Tales from the Borderlands – Episode One: Zer0 Sum does a brilliant job of drawing the player into the world of Pandora. Both fans of the franchise, and players being introduced for the first time, will appreciate the engaging characters and their story.
+Art-style is spot on with the Borderlands franchise
+ Well-designed characters
+ Realistic and humorous dialogue
+ Intriguing story
– Keyboard controls can be fiddly during intense scenes
Platform(s) available: PC, Xbox 360, Xbox One, PS3, PS4, iOS, Android
Platform reviewed: PC
Telltale Games are perhaps the masters of the episodic gaming genre. The company tends to make use of existing IP, allowing the player to choose their own path within popular franchises. Past games made by the company include Back to the Future, The Walking Dead, and The Wolf Among Us.
Tales from the Borderlands was created in a collaboration between Telltale Games and the developer and publisher of the Borderlands series, Gearbox Software and 2K Games. All the elements that make up Borderlands (the art style, humour, and shooting) have been applied to the Telltale format. So it’s an episodic visual novel with the odd action scene quick time event, while players choose what the main character(s) will say in certain moments.These choices affect character relationships, and what happens in the story.

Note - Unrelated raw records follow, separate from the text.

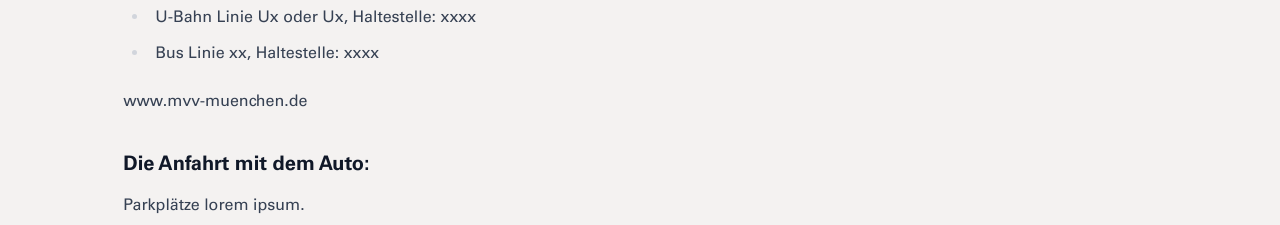
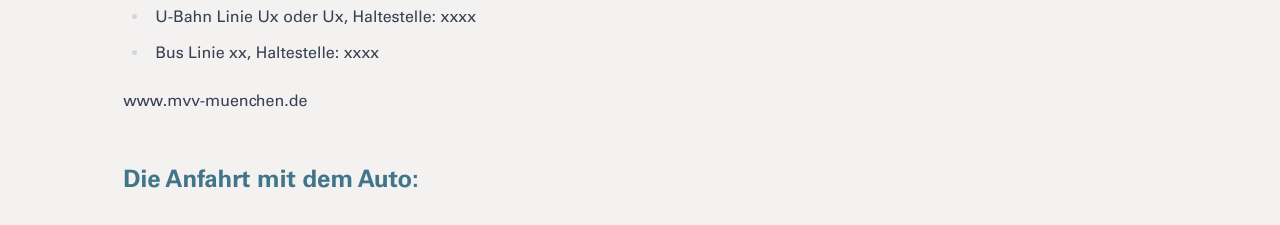
Before and after one commit to darayaq-01/schweizer-psychotherapie, an Astro site: page /kontakt in a window 1280 px wide. Shown: the part 1079-1304 px from the top of the page. Built offline with nearby package versions, Linux system fonts and the light colour scheme; Astro itself is replaced by a stand-in of ours.

Commit message:
Update heading level for 'Die Anfahrt mit dem Auto' section and adjust CSS for h2 styling

```diff
--- a/src/pages/kontakt.astro
+++ b/src/pages/kontakt.astro
@@ -44,7 +44,7 @@ const mapZoom = 16;
 
             <p>www.mvv-muenchen.de</p>
 
-            <h3>Die Anfahrt mit dem Auto:</h3>
+            <h2>Die Anfahrt mit dem Auto:</h2>
 
             <p>Parkplätze lorem ipsum.</p>
             <ul>
```
Also changed, not shown: src/styles/global.css (+2 -5 lines).
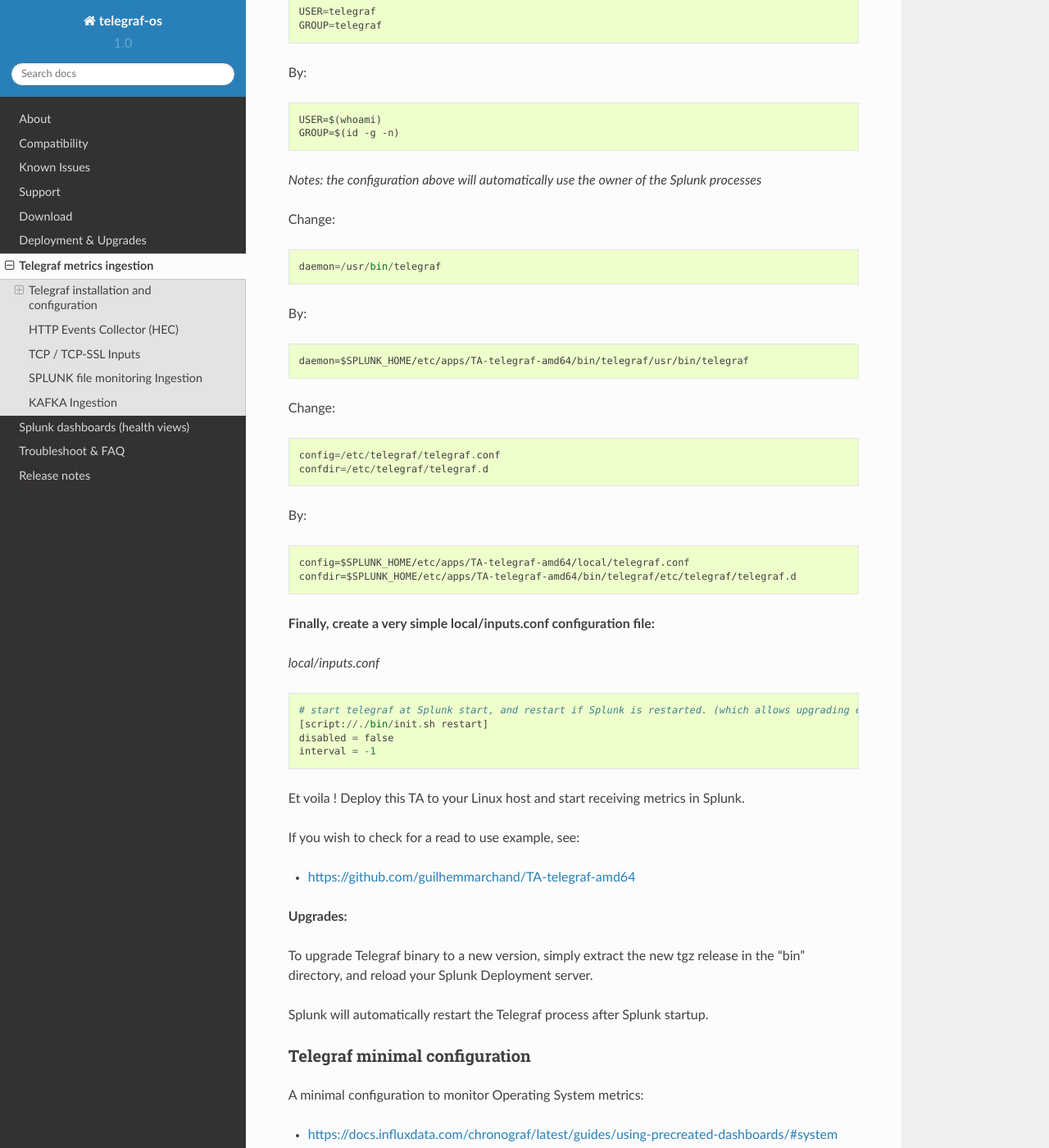
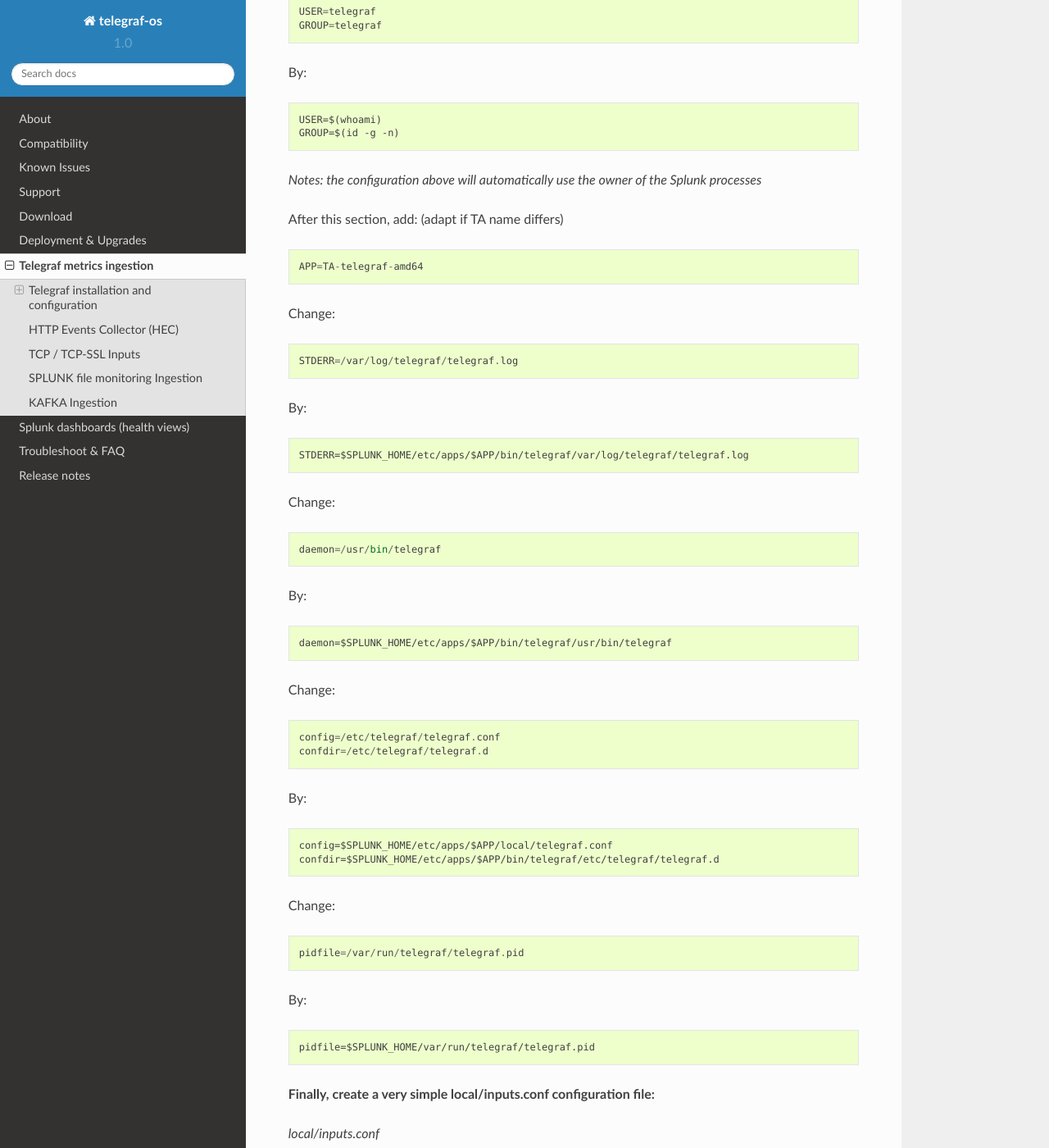
Before and after one commit to guilhemmarchand/telegraf-os, a Sphinx documentation site: the page built from docs/telegraf.rst, in a window 1280 px wide and 1400 px high, scrolled down 2080 px. Shown: the whole window at 82% size. Built offline with Sphinx 7.4.7 and the Read the Docs theme 2.0.0, drawn with Linux system fonts in a browser that asks for light colours.

Commit message:
doc updates

```diff
--- a/docs/telegraf.rst
+++ b/docs/telegraf.rst
@@ -101,6 +101,24 @@
 
 *Notes: the configuration above will automatically use the owner of the Splunk processes*
 
+After this section, add: (adapt if TA name differs)
+
+::
+
+    APP=TA-telegraf-amd64
+
+Change:
+
+::
+
+    STDERR=/var/log/telegraf/telegraf.log
+
+By:
+
+::
+
+    STDERR=$SPLUNK_HOME/etc/apps/$APP/bin/telegraf/var/log/telegraf/telegraf.log
+
 Change:
 
 ::
@@ -111,7 +129,7 @@
 
 ::
 
-    daemon=$SPLUNK_HOME/etc/apps/TA-telegraf-amd64/bin/telegraf/usr/bin/telegraf
+    daemon=$SPLUNK_HOME/etc/apps/$APP/bin/telegraf/usr/bin/telegraf
 
 Change:
 
@@ -124,8 +142,20 @@
 
 ::
 
-    config=$SPLUNK_HOME/etc/apps/TA-telegraf-amd64/local/telegraf.conf
-    confdir=$SPLUNK_HOME/etc/apps/TA-telegraf-amd64/bin/telegraf/etc/telegraf/telegraf.d
+    config=$SPLUNK_HOME/etc/apps/$APP/local/telegraf.conf
+    confdir=$SPLUNK_HOME/etc/apps/$APP/bin/telegraf/etc/telegraf/telegraf.d
+
+Change:
+
+::
+
+    pidfile=/var/run/telegraf/telegraf.pid
+
+By:
+
+::
+
+    pidfile=$SPLUNK_HOME/var/run/telegraf/telegraf.pid
 
 
 **Finally, create a very simple local/inputs.conf configuration file:**
```
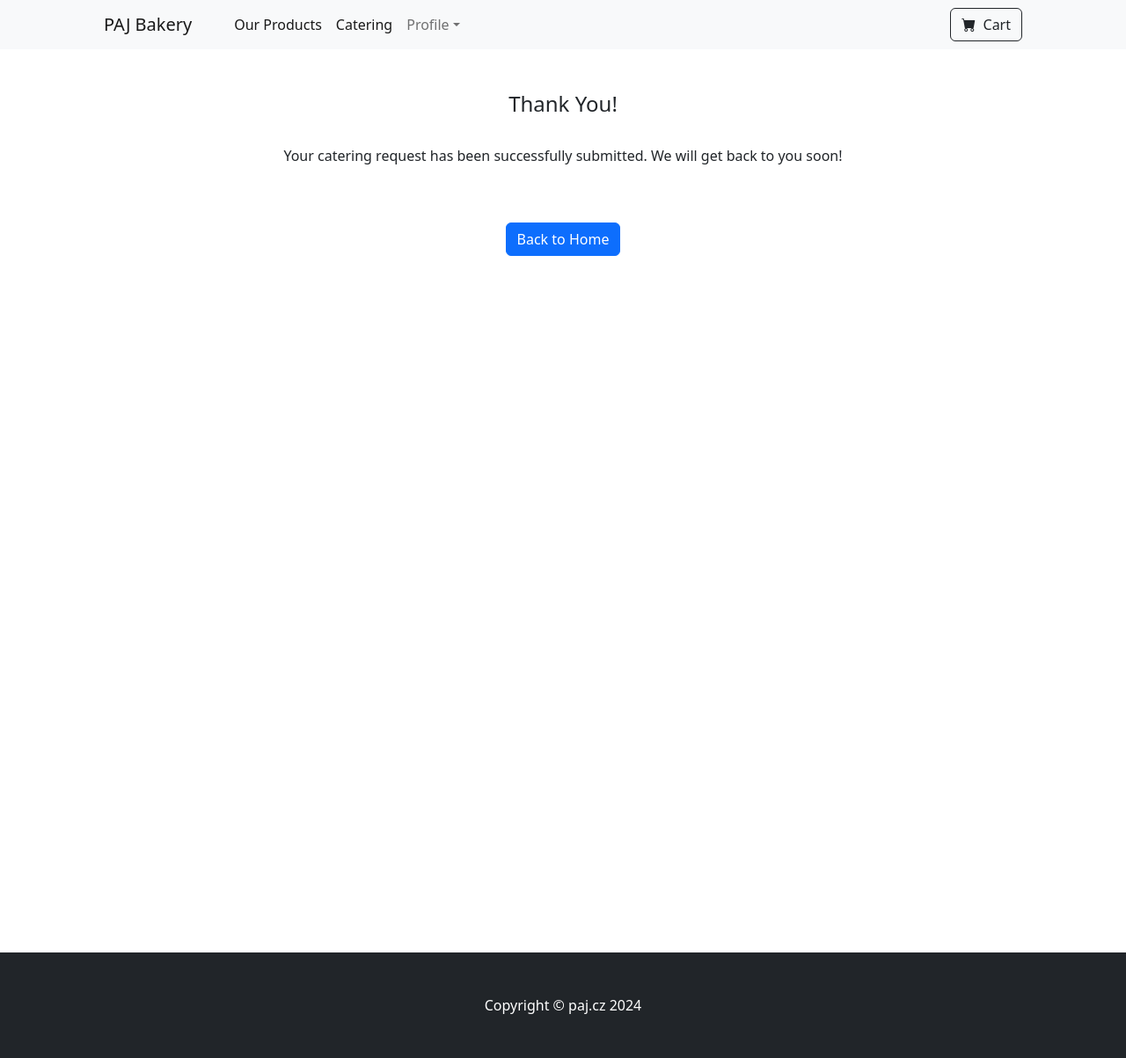
After one commit to PetrMrazek/final_project_CZ20_PM, a Django app: page /catering/success/ in a window 1280 px wide. The commit adds this page. Shown: the whole page at 88% size. Run offline with Django 5.2, Linux system fonts and the light colour scheme; some libraries are stand-ins or nearby versions.

Commit message:
feat: Catering success form submission functionality

```diff
--- a/online_obchod_AJP/settings.py
+++ b/online_obchod_AJP/settings.py
@@ -130,3 +130,6 @@ MEDIA_ROOT= os.path.join(BASE_DIR, 'media')
 # https://docs.djangoproject.com/en/5.1/ref/settings/#default-auto-field
 
 DEFAULT_AUTO_FIELD = 'django.db.models.BigAutoField'
+DEFAULT_FROM_EMAIL = 'admin1email@gmail.com'
+
+EMAIL_BACKEND = 'django.core.mail.backends.console.EmailBackend'
--- a/online_obchod_AJP/urls.py
+++ b/online_obchod_AJP/urls.py
@@ -18,7 +18,7 @@ from django.contrib import admin
 from django.urls import path
 from viewer.views import HomePageView, ProductsView, ProductCreateView, ProductUpdateView, ProductDeleteView, UserView, \
     SingUpView, ProductDetailView, AddToCartView, CartSummaryView, UpdateCartView, RemoveFromCartView, PlaceOrderView, \
-    OrderSummaryView, CateringContactView
+    OrderSummaryView, CateringContactView, CateringSuccessView
 from django.contrib.auth.views import LoginView, LogoutView
 from . import settings
 from django.conf.urls.static import static
@@ -39,9 +39,10 @@ urlpatterns = [
     path('cart/remove/<int:product_id>/', RemoveFromCartView.as_view(), name='cart_remove'),
 
     path('order/place/', PlaceOrderView.as_view(), name='place_order'),
-    path('order/summary/<int:pk>/', OrderSummaryView.as_view(), name='order_summary'),
+    path('order/summary/<pk>/', OrderSummaryView.as_view(), name='order_summary'),
 
     path('catering', CateringContactView.as_view(), name='catering'),
+    path('catering/success/', CateringSuccessView.as_view(), name='catering_success'),
 
     path('userpage/', UserView.as_view(), name='userpage'),
     path('accounts/register/', SingUpView.as_view(), name='register'),
--- /dev/null
+++ b/viewer/Templates/catering_success.html
@@ -0,0 +1,21 @@
+{% extends 'base.html' %}
+{% block content %}
+<div class="container">
+    <div class="row">
+        <div class="col-md-8 offset-md-2">
+            <br/><br/>
+            <div class="text-center">
+                <h4>Thank You!</h4><br/>
+                <p>Your catering request has been successfully submitted. We will get back to you soon!</p><br/><br/>
+                <a href="{% url 'main' %}" class="btn btn-primary">Back to Home</a>
+            </div>
+
+
+            <br/><br/>
+        </div>
+    </div>
+</div>
+
+<br/><br/><br/><br/><br/><br/><br/><br/><br/><br/><br/><br/><br/><br/><br/><br/><br/><br/><br/><br/><br/><br/><br/><br/><br/><br/><br/><br/><br/><br/><br/>
+
+{% endblock %}
--- a/viewer/Templates/form.html
+++ b/viewer/Templates/form.html
@@ -7,7 +7,7 @@
             <div class="container px-4 px-lg-5 my-5">
                 <div class="text-center text-white">
                     <h1 class="display-4 fw-bolder">Sign Up</h1>
-                    <p class="lead fw-normal text-white-50 mb-0">Register for a User Account...</p>
+                    <p class="lead fw-normal text-white-50 mb-0">Register for a User Account</p>
                 </div>
             </div>
         </header>
--- a/viewer/views.py
+++ b/viewer/views.py
@@ -1,7 +1,10 @@
+from django.core.mail import send_mail
 from django.shortcuts import render, get_object_or_404, redirect
 from django.contrib.auth.mixins import LoginRequiredMixin, PermissionRequiredMixin
 from django.views.generic import TemplateView, CreateView, UpdateView, DeleteView, FormView, View, DetailView
 from django.contrib.auth.forms import UserCreationForm
+
+from online_obchod_AJP import settings
 from viewer.forms import ProductForm, AddToCartForm, OrderForm, CateringContactForm
 from viewer.models import Categorie, Product, Allergen, Order
 from django.urls import reverse_lazy
@@ -233,21 +236,25 @@ class OrderSummaryView(LoginRequiredMixin, DetailView):
 class CateringContactView(FormView):
     template_name = 'catering.html'
     form_class = CateringContactForm
-   # success_url = reverse_lazy('catering_success')
+    success_url = reverse_lazy('catering_success')
 
-    # def form_valid(self, form):
-    #     # Send email with form data
-    #     subject = 'Catering Inquiry from {}'.format(form.cleaned_data['name'])
-    #     message = (
-    #         'Name: {name}\n'
-    #         'Email: {email}\n'
-    #         'Phone: {phone}\n'
-    #         'Event Date: {event_date}\n'
-    #         'Event Time: {event_time}\n'
-    #         'Number of Guests: {guests}\n'
-    #         'Estimated Budget: {budget}\n'
-    #         'Comments: {comments}'
-    #     ).format(**form.cleaned_data)
-    #     send_mail(subject, message, settings.DEFAULT_FROM_EMAIL, [settings.DEFAULT_FROM_EMAIL])
-    #
-    #     return super().form_valid(form)
+    def form_valid(self, form):
+        # Send email with form data
+        subject = 'Catering Inquiry from {}'.format(form.cleaned_data['name'])
+        message = (
+            'Name: {name}\n'
+            'Email: {email}\n'
+            'Phone: {phone}\n'
+            'Event Date: {event_date}\n'
+            'Event Time: {event_time}\n'
+            'Number of Guests: {guests}\n'
+            'Estimated Budget: {budget}\n'
+            'Comments: {comments}'
+        ).format(**form.cleaned_data)
+
+        send_mail(subject, message, settings.EMAIL_BACKEND, [settings.EMAIL_BACKEND])
+
+        return super().form_valid(form)
+
+class CateringSuccessView(TemplateView):
+    template_name = 'catering_success.html'
```
Also changed, not shown: viewer/Templates/catering.html (+5 -2 lines), db.sqlite3.
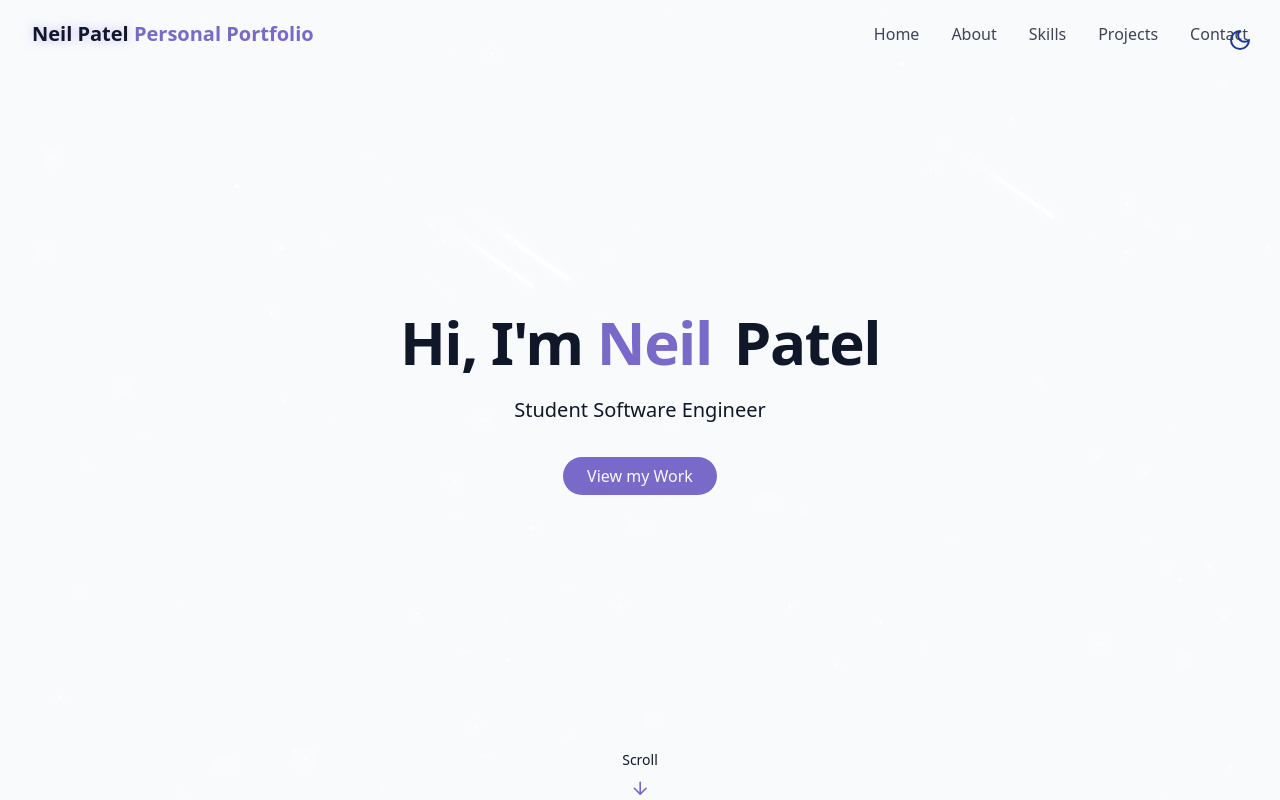
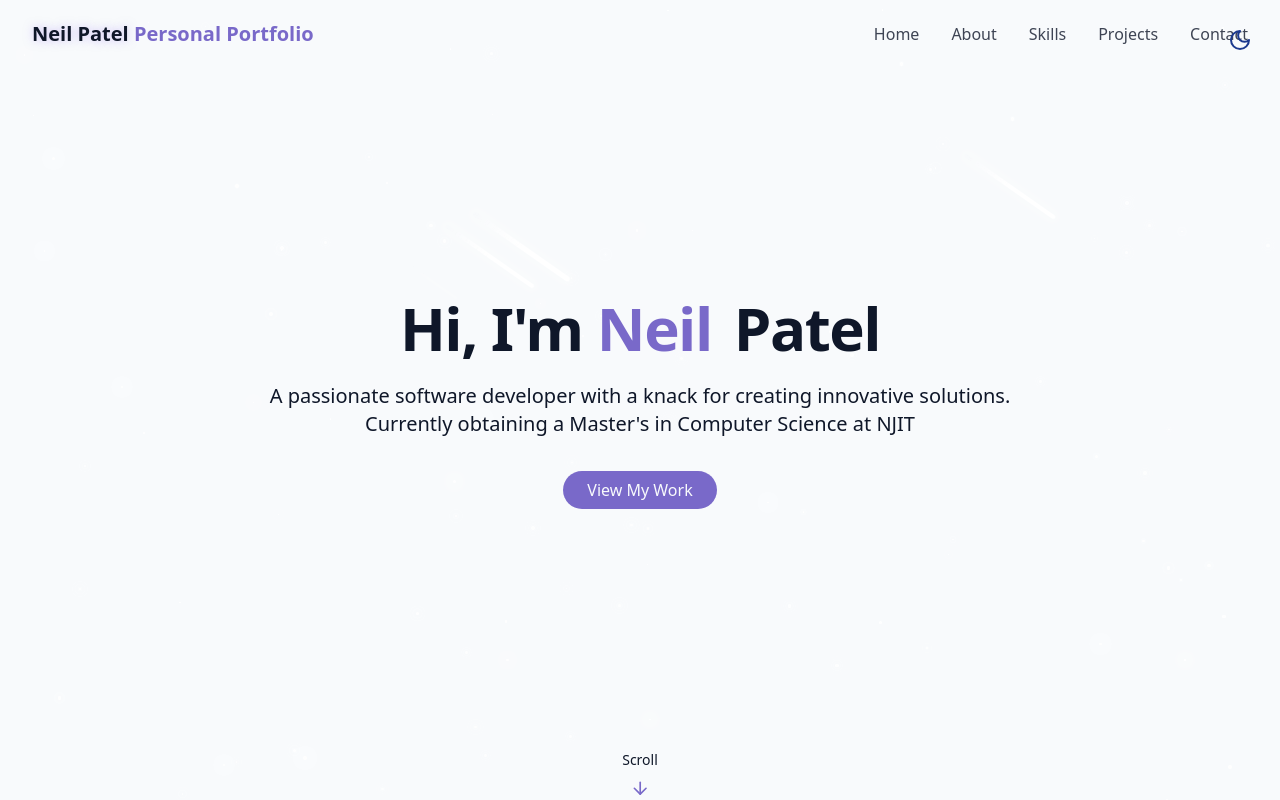
Before and after one commit to neilpatel13/Personal-Portfolio-Webpage, a React (Vite) app: page / in a window 1280 px wide. Built offline with nearby package versions, Linux system fonts and the light colour scheme.

Commit message:
added small text info, need to add more later, post portfolio completed

```diff
--- a/src/components/HeroSection.jsx
+++ b/src/components/HeroSection.jsx
@@ -16,12 +16,13 @@ export const HeroSection = () => {
                     </h1>
 
                     <p className="text-lg md:text-xl text-muted-foreground mx-auto max-2-2xl opacity-0 animate-fade-in-delay-3">
-                        Student Software Engineer
+                        A passionate software developer with a knack for creating innovative solutions.
+                        Currently obtaining a Master's in Computer Science at NJIT
                     </p>
 
                     <div className="pt-4 opacity-0 animate-fade-in-delay-4">
                         <a href="#projects" className="cosmic-button">
-                            View my Work
+                            View My Work
                         </a>
                     </div>
 
```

Tales from the Borderlands takes place after the events of Borderlands 2, and its DLC. Zer0 Sum is careful to introduce new players to the world, while creating a ‘welcome back’ atmosphere for fans. One of the first things players will notice is the art-style; a sort of a rough around the edges, comic book look that is both a signature of the Borderlands franchise, and indeed Telltale games. The world, Pandora, and its characters have been beautifully designed while creating a believable atmosphere and a solid sense of place.
In the story, players must choose the paths of Rhys and Fiona, who unwillingly find themselves having to work together, after their separate plans to get rich fail. Rhys is a smarmy but determined corporate type, working for Hyperion, and fancies himself to be the next head of the company (he even got a hair-cut in the style of the former leader). Meanwhile, Fiona is a con-artist who, like most living in Pandora, was forced into a life of crime from a young age. The game gives about an hour with each character before the stories intertwine, successfully giving a sense of two sides of one story.
Players feel the weight and history in even tiny side-characters, which makes for a highly believable experience. You can never be completely sure of how someone will react to what you say, although the more time you spend with them the more you can gauge their reaction.
While Telltale often makes use of gritty stories and difficult moral choices Tales from the Borderlands is filled with the series’ iconic humour. The comedy is really well placed, from small quips from characters and descriptions, to amusing banter. It makes sense that in a world where someone is always about to kill you, that the inhabitants will have learnt to have a dark or sarcastic attitude.
In general, the gameplay works in the same way as most other Telltale games, where players have a few seconds to choose which conversation branch they want to follow. There are moments when the player has control of the characters movement which, more often than not, is a chance to explore the current environment. Rhys has an extra ability which allows him to scan items and gain extra information from what appears to be some sort of government files on people and things. Instead of information, Fiona is all about money; she can pick up money, from taking certain paths, and can also choose whether or not to spend it at specific moments of the game.
Most of the actual combat is in the form of quick time events. It’s worth noting that these events play out smoothly with the use of a controller, but the keyboard controls are pretty fiddly. In addition to this, at certain times, Rhys is able to summon a Loader Bot to help deal with multiple enemies. The Loader Bot can be equipped with certain attack or defensive weapons then controlled by Rhys via a telecom screen.
Tales of the Borderlands – Episode One: Zer0 Sum does a great job at setting up characters, the world, and gameplay mechanics. It’s not necessary to have played any of the previous Borderlands titles, but there are style choices and references a plenty that fans will appreciate. Episode One works as a humorous prequel to events, with everything kick-starting at the end – hinting towards a greater, crazier, journey to come.
This review was originally part of the GamersFTW site, the servers of which have been taken down. It now appears on GabsTannerReviews out of respect for the developers/publishers that gave me a copy to review.